The book's insufficient attention to such factors constrains our ability to draw lessons from Dr. Wang's case studies. This is too bad—such insights could be very relevant today, as China and the United States find each other in another acute rivalry. Taiwan remains a flashpoint, but the South China Sea, technology, and trade have joined the growing list of contentious issues. Competitive diplomacy and geopolitics have risen in importance yet again. But whether either China or the United States can isolate the other is far from clear. China is no longer a weak Third World power, but the second largest economy and a great military power. Many of the countries that sympathized with a poor Mao-led China in the 1950s, such as India and Vietnam, now fear Chinese power, and have instead sought warmer relationships with the United States. Diplomatic strategies matter, but so does context. Finding ways to fuse analysis of diplomatic strategies with other drivers could better illuminate both histories of the Cold War as well as our contemporary situation. Dr. Wang's book provides a valuable contribution, but more work remains to be done on these important topics.
Timothy Heath is a senior international defense researcher at the RAND Corporation.

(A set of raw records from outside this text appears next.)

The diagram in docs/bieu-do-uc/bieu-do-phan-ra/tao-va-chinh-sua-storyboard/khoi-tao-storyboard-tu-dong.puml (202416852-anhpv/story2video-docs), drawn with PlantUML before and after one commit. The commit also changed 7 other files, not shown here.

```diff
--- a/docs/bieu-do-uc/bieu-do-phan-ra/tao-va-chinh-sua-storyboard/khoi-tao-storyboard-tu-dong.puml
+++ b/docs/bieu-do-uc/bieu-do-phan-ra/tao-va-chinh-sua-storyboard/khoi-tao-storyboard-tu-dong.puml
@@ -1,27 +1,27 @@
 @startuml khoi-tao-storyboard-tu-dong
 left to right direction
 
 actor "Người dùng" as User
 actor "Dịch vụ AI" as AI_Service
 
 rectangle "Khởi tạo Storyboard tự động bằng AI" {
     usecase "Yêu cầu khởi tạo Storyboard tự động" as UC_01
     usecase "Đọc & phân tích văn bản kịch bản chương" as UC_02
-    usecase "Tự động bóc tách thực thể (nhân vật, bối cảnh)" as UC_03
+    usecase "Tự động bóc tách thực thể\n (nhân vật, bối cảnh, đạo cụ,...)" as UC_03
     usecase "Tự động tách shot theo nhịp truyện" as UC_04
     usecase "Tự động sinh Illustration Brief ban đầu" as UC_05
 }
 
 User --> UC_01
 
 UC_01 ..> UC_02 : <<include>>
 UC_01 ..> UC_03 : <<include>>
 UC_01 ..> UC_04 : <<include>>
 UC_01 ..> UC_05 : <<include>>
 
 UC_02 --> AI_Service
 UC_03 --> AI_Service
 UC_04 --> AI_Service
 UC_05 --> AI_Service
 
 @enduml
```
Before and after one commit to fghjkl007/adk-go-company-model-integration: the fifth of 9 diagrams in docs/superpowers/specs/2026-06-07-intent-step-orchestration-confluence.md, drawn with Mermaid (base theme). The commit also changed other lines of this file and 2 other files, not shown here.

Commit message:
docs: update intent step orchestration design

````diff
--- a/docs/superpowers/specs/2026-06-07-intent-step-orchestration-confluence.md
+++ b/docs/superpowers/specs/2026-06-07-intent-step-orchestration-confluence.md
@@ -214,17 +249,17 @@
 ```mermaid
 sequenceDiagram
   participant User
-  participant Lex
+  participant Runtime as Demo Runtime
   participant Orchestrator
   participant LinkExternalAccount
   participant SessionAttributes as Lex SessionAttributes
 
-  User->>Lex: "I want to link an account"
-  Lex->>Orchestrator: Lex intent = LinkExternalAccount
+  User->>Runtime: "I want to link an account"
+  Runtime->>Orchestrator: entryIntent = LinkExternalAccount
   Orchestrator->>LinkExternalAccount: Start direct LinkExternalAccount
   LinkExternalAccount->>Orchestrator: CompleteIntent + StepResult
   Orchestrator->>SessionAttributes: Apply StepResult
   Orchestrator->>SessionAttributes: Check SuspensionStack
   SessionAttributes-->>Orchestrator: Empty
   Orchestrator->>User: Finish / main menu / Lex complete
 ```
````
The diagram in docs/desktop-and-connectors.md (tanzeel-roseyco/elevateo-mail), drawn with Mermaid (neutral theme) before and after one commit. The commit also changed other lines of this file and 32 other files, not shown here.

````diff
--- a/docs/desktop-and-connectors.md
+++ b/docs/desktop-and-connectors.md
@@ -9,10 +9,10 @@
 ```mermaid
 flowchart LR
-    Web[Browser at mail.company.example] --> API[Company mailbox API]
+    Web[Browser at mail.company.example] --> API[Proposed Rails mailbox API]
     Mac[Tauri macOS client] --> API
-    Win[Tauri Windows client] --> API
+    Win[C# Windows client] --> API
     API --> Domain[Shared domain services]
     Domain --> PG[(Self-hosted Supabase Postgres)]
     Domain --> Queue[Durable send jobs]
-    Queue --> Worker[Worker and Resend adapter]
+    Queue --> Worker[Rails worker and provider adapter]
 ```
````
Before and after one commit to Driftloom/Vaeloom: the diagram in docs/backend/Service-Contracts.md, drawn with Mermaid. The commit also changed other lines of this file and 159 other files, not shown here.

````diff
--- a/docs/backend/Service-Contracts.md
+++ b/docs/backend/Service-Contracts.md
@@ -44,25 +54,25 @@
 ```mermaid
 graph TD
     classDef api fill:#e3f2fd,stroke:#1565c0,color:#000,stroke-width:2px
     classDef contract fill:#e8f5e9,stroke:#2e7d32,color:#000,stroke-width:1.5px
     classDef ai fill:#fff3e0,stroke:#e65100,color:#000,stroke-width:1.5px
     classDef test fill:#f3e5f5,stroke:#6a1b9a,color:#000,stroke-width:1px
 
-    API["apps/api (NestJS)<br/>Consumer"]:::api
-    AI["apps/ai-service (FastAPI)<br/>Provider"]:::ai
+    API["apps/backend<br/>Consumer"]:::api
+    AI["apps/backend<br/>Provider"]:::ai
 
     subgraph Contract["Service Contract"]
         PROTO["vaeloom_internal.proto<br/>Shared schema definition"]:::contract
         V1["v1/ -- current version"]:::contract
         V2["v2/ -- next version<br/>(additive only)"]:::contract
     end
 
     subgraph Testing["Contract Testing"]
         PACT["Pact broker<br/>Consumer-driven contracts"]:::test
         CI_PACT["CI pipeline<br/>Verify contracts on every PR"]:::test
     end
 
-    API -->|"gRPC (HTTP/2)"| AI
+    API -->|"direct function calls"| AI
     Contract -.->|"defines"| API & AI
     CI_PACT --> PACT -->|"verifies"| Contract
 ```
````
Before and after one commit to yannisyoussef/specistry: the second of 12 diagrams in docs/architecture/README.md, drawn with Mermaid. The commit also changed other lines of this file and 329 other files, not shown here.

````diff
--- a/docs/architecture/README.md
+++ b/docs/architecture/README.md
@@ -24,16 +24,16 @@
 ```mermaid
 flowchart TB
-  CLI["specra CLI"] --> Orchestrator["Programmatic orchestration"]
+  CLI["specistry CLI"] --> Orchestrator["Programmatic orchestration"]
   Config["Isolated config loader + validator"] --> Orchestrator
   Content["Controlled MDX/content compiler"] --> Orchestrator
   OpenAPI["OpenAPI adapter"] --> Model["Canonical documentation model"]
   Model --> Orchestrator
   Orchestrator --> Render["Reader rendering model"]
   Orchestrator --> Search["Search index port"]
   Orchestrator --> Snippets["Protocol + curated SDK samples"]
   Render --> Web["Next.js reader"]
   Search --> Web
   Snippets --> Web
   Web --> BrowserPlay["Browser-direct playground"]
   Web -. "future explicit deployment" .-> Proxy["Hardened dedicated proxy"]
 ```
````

This commentary originally appeared on Pacific Affairs on April 22, 2022. Commentary gives RAND researchers a platform to convey insights based on their professional expertise and often on their peer-reviewed research and analysis.